5. In the long run, GST would mainstream a lot of unorganised sector of India’s economy. At present, it is hard to understand the effect of various central policies on the unorganised sectors. The recent example being the effect of demonetisation decision on the unorganised sector. We have estimates, not concrete data.
6. GST is expected to boost India’s tax collection and even push the country’s Gross Domestic Product by 1-2%.
7. Even as GST seeks to benefit everyone, its biggest impact will be felt by businesses, especially those engaged in buying or selling of goods from or into other states.
8. GST will help producers sell more goods, who sometimes find it difficult to sell their products to distributors or wholesalers in other states because of a difference in tax rates and cumbersome movement of goods.
— Ravi Shankar Prasad (@rsprasad) June 30, 2017
9. GST aims to build a complete chain of tax payments at each stage of sale, due to its value-added taxation nature. This will lead to a huge reduction in tax evasion.

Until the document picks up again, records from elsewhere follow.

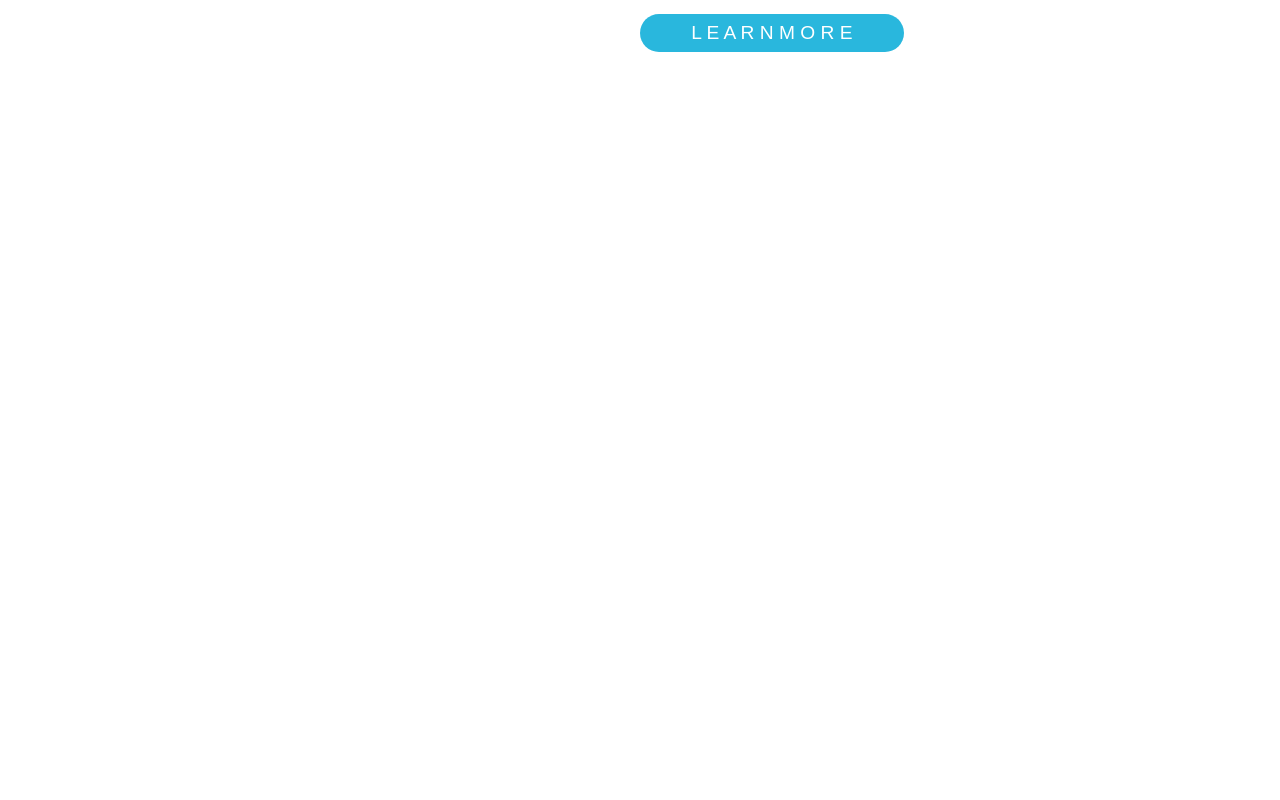
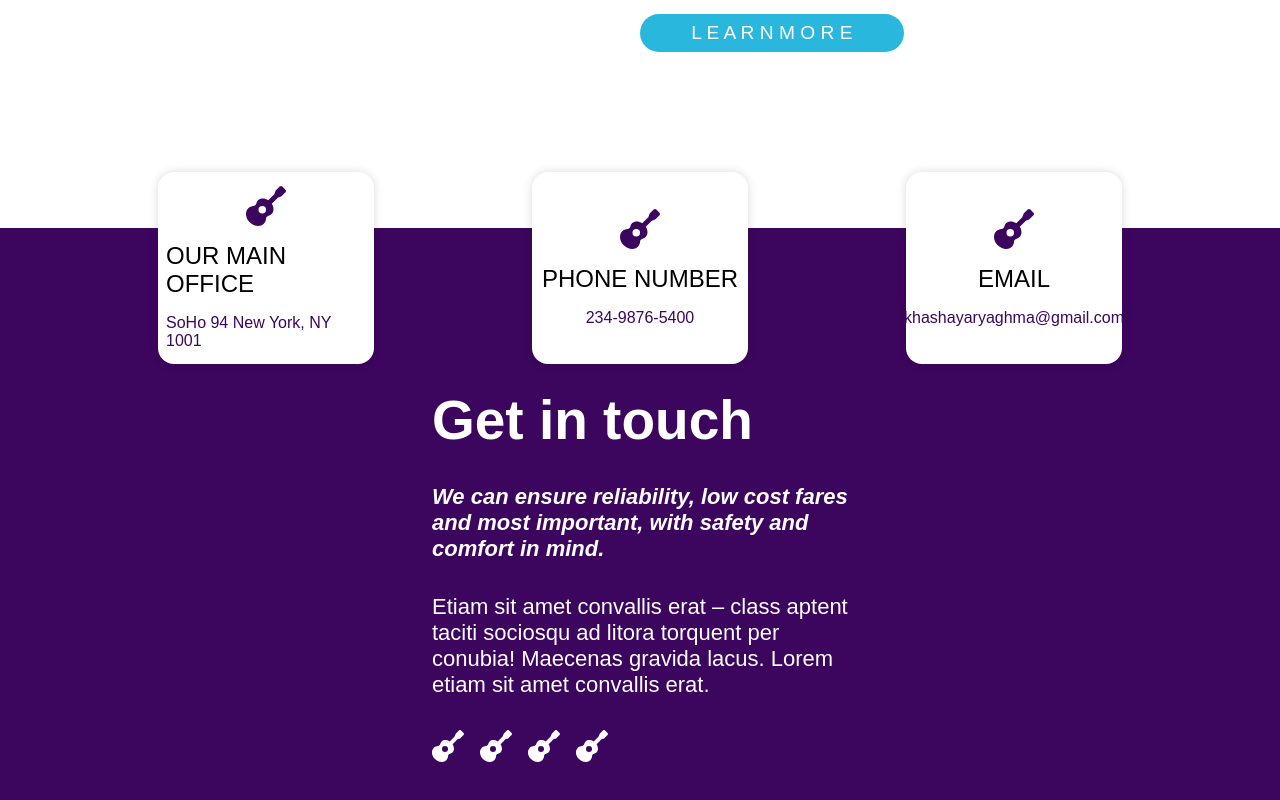
Before and after one commit to khashayaryaghma/WebSoftwareDevelopers, a React (Create React App) app in the folder client/: page / in a window 1280 px wide. Shown: the part 4606-5406 px from the top of the page. Before the commit the page ends 4834 px from the top, so only its background shows below. Built offline with nearby package versions, Linux system fonts and the light colour scheme.

Commit message:
add article & contactus to footer

```diff
--- a/client/src/components/Footer/Footer.js
+++ b/client/src/components/Footer/Footer.js
@@ -1,12 +1,42 @@
-import { StyledFooter } from "./Footer.style"
-
+import { StyledArticle, StyledContactUs, StyledFooter, StyledH3, StyledIconContainer, StyledPara } from "./Footer.style"
+import { FontAwesomeIcon } from "@fortawesome/react-fontawesome";
+import { faGuitar } from "@fortawesome/free-solid-svg-icons";
 
 function Footer({ bgColor }) {
-  return (
-    <StyledFooter bgColor={bgColor}>
-
-    </StyledFooter>
-  )
+    return (
+        <StyledFooter bgColor={bgColor}>
+            <StyledContactUs>
+                <div>
+                    <FontAwesomeIcon icon={faGuitar} />
+                    <StyledH3>OUR MAIN OFFICE</StyledH3>
+                    <StyledPara>SoHo 94 New York, NY 1001</StyledPara>
+                </div>
+                <div>
+                    <FontAwesomeIcon icon={faGuitar} />
+                    <StyledH3>PHONE NUMBER</StyledH3>
+                    <StyledPara>234-9876-5400</StyledPara>
+                </div>
+                <div>
+                    <FontAwesomeIcon icon={faGuitar} />
+                    <StyledH3>EMAIL</StyledH3>
+                    <StyledPara><a href="mailto:khashayaryaghma@gmail.com" style={{color:"#3C065E"}}>khashayaryaghma@gmail.com</a></StyledPara>
+                </div>
+            </StyledContactUs>
+            <StyledArticle>
+                <h2 className="heading">
+                    Get in touch
+                </h2>
+                <p className="para"><strong><em>We can ensure reliability, low cost fares and most important, with safety and comfort in mind.</em></strong></p>
+                <p className="para">Etiam sit amet convallis erat – class aptent taciti sociosqu ad litora torquent per conubia! Maecenas gravida lacus. Lorem etiam sit amet convallis erat.</p>
+                <StyledIconContainer>
+                    <FontAwesomeIcon icon={faGuitar} />
+                    <FontAwesomeIcon icon={faGuitar} />
+                    <FontAwesomeIcon icon={faGuitar} />
+                    <FontAwesomeIcon icon={faGuitar} />
+                </StyledIconContainer>
+            </StyledArticle>
+        </StyledFooter>
+    )
 }
 
 export default Footer
--- a/client/src/components/Footer/Footer.style.js
+++ b/client/src/components/Footer/Footer.style.js
@@ -3,4 +3,66 @@ import styled from "styled-components";
 export const StyledFooter = styled.footer`
     background-color: ${(props) =>
         props.bgColor === "purple" ? "#3C065E" : props.bgColor};
+        color: white;
+        display: flex;
+        justify-content: center;
+        position: relative;
+        padding-top: 8rem;
+        padding-bottom: 4rem;
 `
+
+export const StyledArticle = styled.article`
+    display: flex;
+    flex-direction: column;
+    width: 28rem;
+    margin: 1rem;
+    & > * {
+    margin: 1rem;
+  }
+`
+
+export const StyledIconContainer = styled.div`
+    display: flex;
+    font-size: 2rem;
+    & > * {
+    margin-right: 1rem;
+  }
+`
+
+export const StyledContactUs = styled.div`
+    display: flex;
+    justify-content: space-evenly;
+    position: absolute;
+    z-index: 1;
+    top: -7rem;
+    width: 100%;
+    @media (max-width: 1500px) {
+        top:-3.5rem;
+    }
+    & > * {
+    width: 27vmin;
+    height: 24vmin;
+    background-color: white;
+    box-shadow: rgb(0 0 0 / 15%) 0px 0px 10px 0px;
+    border-radius: 1rem;
+    display: flex;
+    flex-direction: column;
+    justify-content: center;
+    align-items: center;
+    font-size: 5vmin;
+    color: #3C065E;
+    & > * {
+      margin: 1vmin;
+    }
+  }
+`
+
+export const StyledH3 = styled.h3`
+    font-size: 3vmin;
+    color: black;
+    font-weight: normal;
+`
+
+export const StyledPara = styled.p`
+  font-size: 2vmin;
+`
```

10. Under GST regime, all transactions and processes required to be done only through electronic mode. This will help in minimising the physical interaction of taxpayers with tax officials. This will also help reduce tax-related corruption. The GST law provides transitional provisions for ensuring smooth transition of existing taxpayers to GST regime, credit for available stocks, etc. Some other provisions include a system of GST Compliance Rating. Anti-profiteering provisions for protection of consumer rights have also been included in the Acts.